The problem: With pictures removed, output every record below exactly as written.

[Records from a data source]
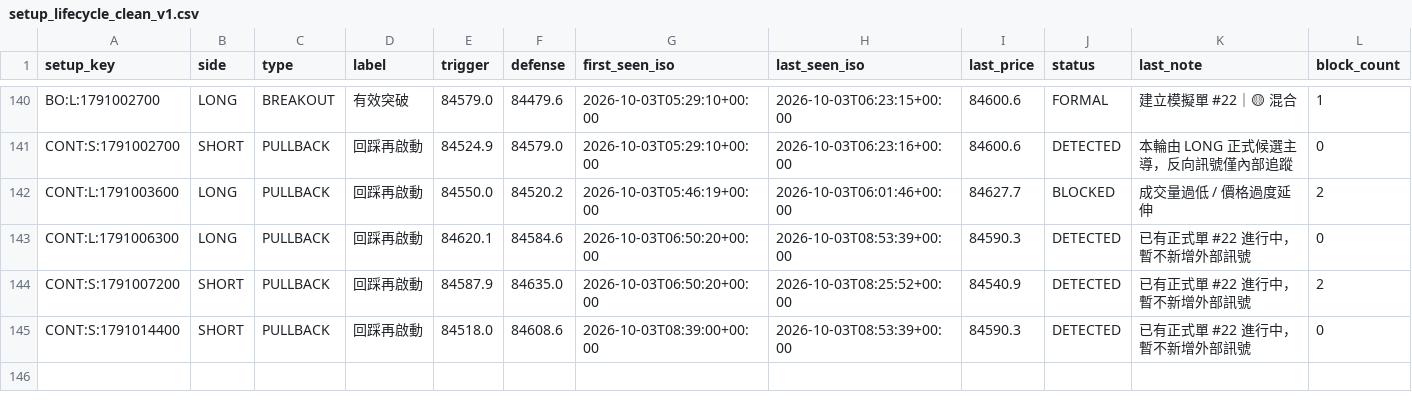
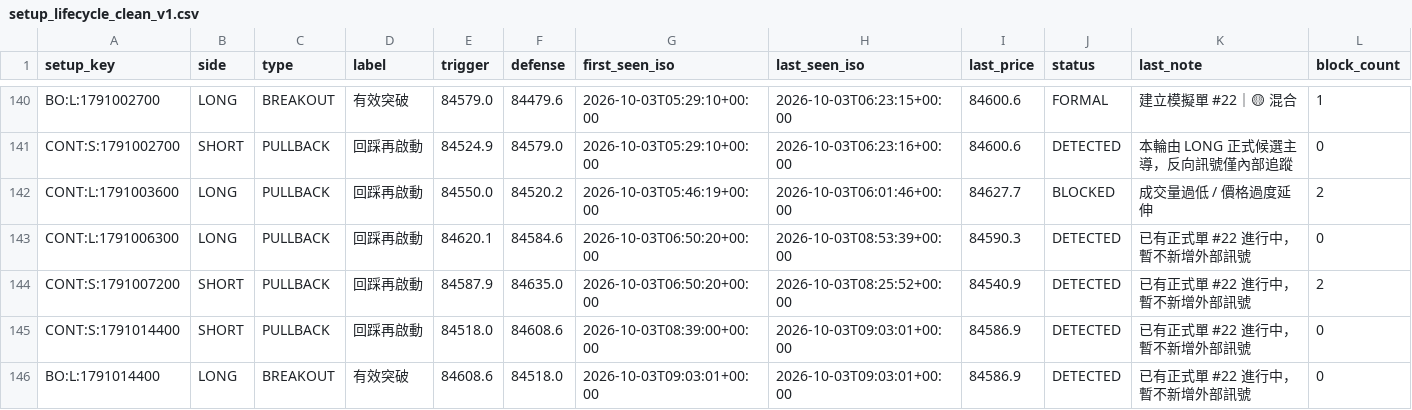
Before and after one commit to 126liangting-sketch/crypto-market-radar, a CSV file: setup_lifecycle_clean_v1.csv, drawn as a sheet; only a part is shown, gaps mark what is left out.

```diff
--- a/setup_lifecycle_clean_v1.csv
+++ b/setup_lifecycle_clean_v1.csv
@@ -144,2 +144,3 @@ CONT:L:1791006300,LONG,PULLBACK,回踩再啟動,84620.1,84584.6,2026-10-03T06:50
 CONT:S:1791007200,SHORT,PULLBACK,回踩再啟動,84587.9,84635.0,2026-10-03T06:50:20+00:00,2026-10-03T08:25:52+00:00,84540.9,DETECTED,已有正式單 #22 進行中，暫不新增外部訊號,2
-CONT:S:1791014400,SHORT,PULLBACK,回踩再啟動,84518.0,84608.6,2026-10-03T08:39:00+00:00,2026-10-03T08:53:39+00:00,84590.3,DETECTED,已有正式單 #22 進行中，暫不新增外部訊號,0
+CONT:S:1791014400,SHORT,PULLBACK,回踩再啟動,84518.0,84608.6,2026-10-03T08:39:00+00:00,2026-10-03T09:03:01+00:00,84586.9,DETECTED,已有正式單 #22 進行中，暫不新增外部訊號,0
+BO:L:1791014400,LONG,BREAKOUT,有效突破,84608.6,84518.0,2026-10-03T09:03:01+00:00,2026-10-03T09:03:01+00:00,84586.9,DETECTED,已有正式單 #22 進行中，暫不新增外部訊號,0
```
Also changed, not shown: paper_trades_clean_v1.csv, 3 other files.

Result for this task:
Before and after one commit to 126liangting-sketch/crypto-market-radar, a CSV file: setup_lifecycle_clean_v1.csv, drawn as a sheet; only a part is shown, gaps mark what is left out.

```diff
--- a/setup_lifecycle_clean_v1.csv
+++ b/setup_lifecycle_clean_v1.csv
@@ -144,2 +144,3 @@ CONT:L:1791006300,LONG,PULLBACK,回踩再啟動,84620.1,84584.6,2026-10-03T06:50
 CONT:S:1791007200,SHORT,PULLBACK,回踩再啟動,84587.9,84635.0,2026-10-03T06:50:20+00:00,2026-10-03T08:25:52+00:00,84540.9,DETECTED,已有正式單 #22 進行中，暫不新增外部訊號,2
-CONT:S:1791014400,SHORT,PULLBACK,回踩再啟動,84518.0,84608.6,2026-10-03T08:39:00+00:00,2026-10-03T08:53:39+00:00,84590.3,DETECTED,已有正式單 #22 進行中，暫不新增外部訊號,0
+CONT:S:1791014400,SHORT,PULLBACK,回踩再啟動,84518.0,84608.6,2026-10-03T08:39:00+00:00,2026-10-03T09:03:01+00:00,84586.9,DETECTED,已有正式單 #22 進行中，暫不新增外部訊號,0
+BO:L:1791014400,LONG,BREAKOUT,有效突破,84608.6,84518.0,2026-10-03T09:03:01+00:00,2026-10-03T09:03:01+00:00,84586.9,DETECTED,已有正式單 #22 進行中，暫不新增外部訊號,0
```
Also changed, not shown: paper_trades_clean_v1.csv, 3 other files.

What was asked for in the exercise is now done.